▸ **Your instructions**
In the entries below, find the line containing "Before and after one commit to jccm66/NoMoreWalls, a" and the line containing "Also changed, not shown: 17 other files.". Copy those two lines and everything between them exactly, and only that.
Data excerpts Start Marker
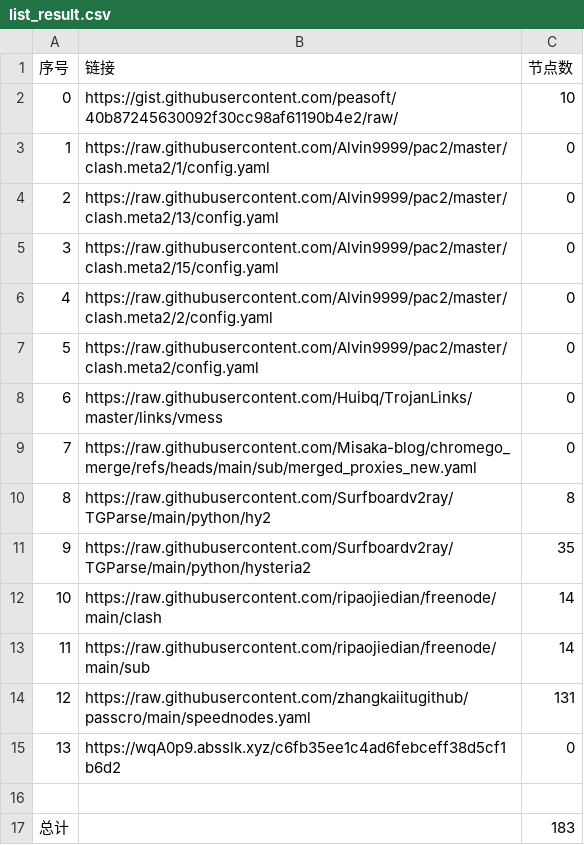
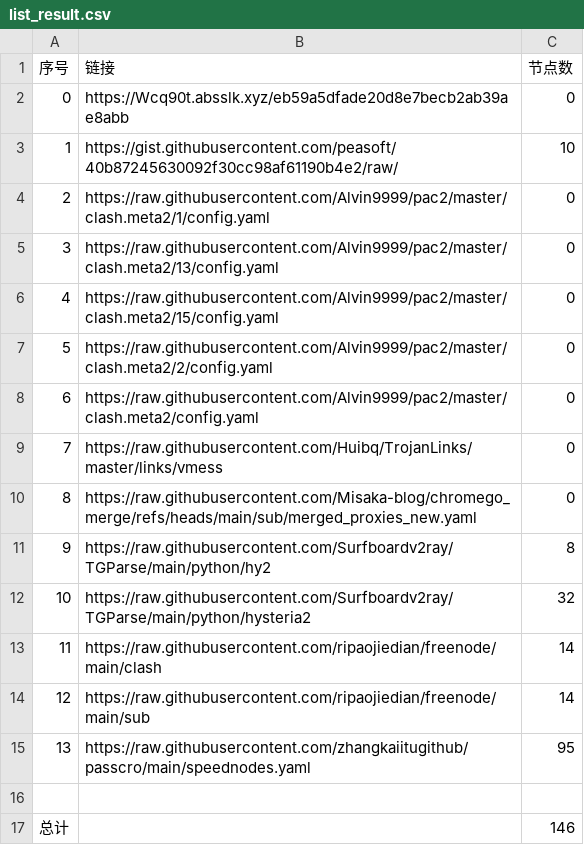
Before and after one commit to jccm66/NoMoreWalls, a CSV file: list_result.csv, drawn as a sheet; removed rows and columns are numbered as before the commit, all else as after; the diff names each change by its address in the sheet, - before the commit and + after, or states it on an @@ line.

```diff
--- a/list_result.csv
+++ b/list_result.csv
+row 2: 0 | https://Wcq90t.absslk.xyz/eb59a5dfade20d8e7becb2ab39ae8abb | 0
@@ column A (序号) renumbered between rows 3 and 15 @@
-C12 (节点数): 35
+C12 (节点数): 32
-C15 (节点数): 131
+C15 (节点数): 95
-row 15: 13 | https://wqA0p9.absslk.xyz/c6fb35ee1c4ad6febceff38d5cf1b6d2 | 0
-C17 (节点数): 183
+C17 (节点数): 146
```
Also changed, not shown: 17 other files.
Data excerpts End Marker
Data excerpts Start Marker
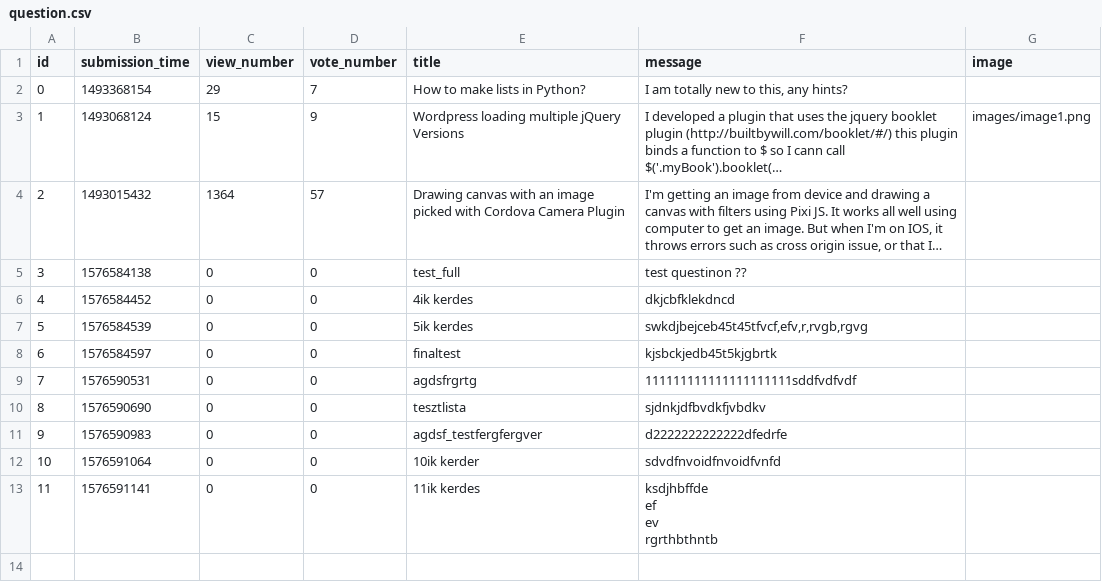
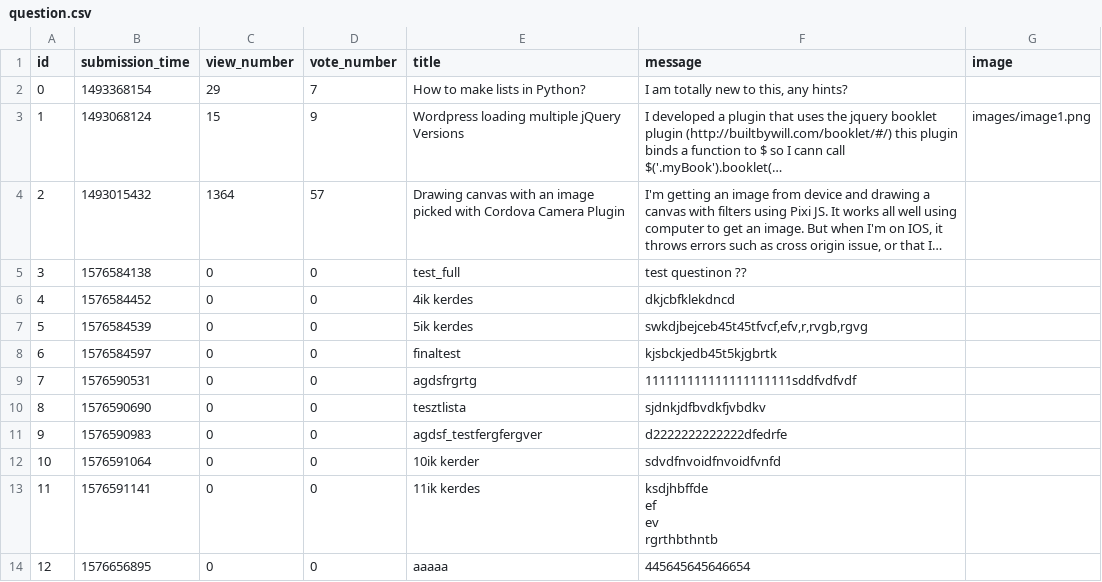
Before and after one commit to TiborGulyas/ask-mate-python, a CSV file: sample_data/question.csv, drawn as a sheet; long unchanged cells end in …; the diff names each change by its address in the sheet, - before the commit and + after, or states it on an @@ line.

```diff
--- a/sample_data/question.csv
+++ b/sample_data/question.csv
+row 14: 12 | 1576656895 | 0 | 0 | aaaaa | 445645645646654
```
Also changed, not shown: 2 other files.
Data excerpts End Marker
▸ **Result below**
Before and after one commit to jccm66/NoMoreWalls, a CSV file: list_result.csv, drawn as a sheet; removed rows and columns are numbered as before the commit, all else as after; the diff names each change by its address in the sheet, - before the commit and + after, or states it on an @@ line.

```diff
--- a/list_result.csv
+++ b/list_result.csv
+row 2: 0 | https://Wcq90t.absslk.xyz/eb59a5dfade20d8e7becb2ab39ae8abb | 0
@@ column A (序号) renumbered between rows 3 and 15 @@
-C12 (节点数): 35
+C12 (节点数): 32
-C15 (节点数): 131
+C15 (节点数): 95
-row 15: 13 | https://wqA0p9.absslk.xyz/c6fb35ee1c4ad6febceff38d5cf1b6d2 | 0
-C17 (节点数): 183
+C17 (节点数): 146
```
Also changed, not shown: 17 other files.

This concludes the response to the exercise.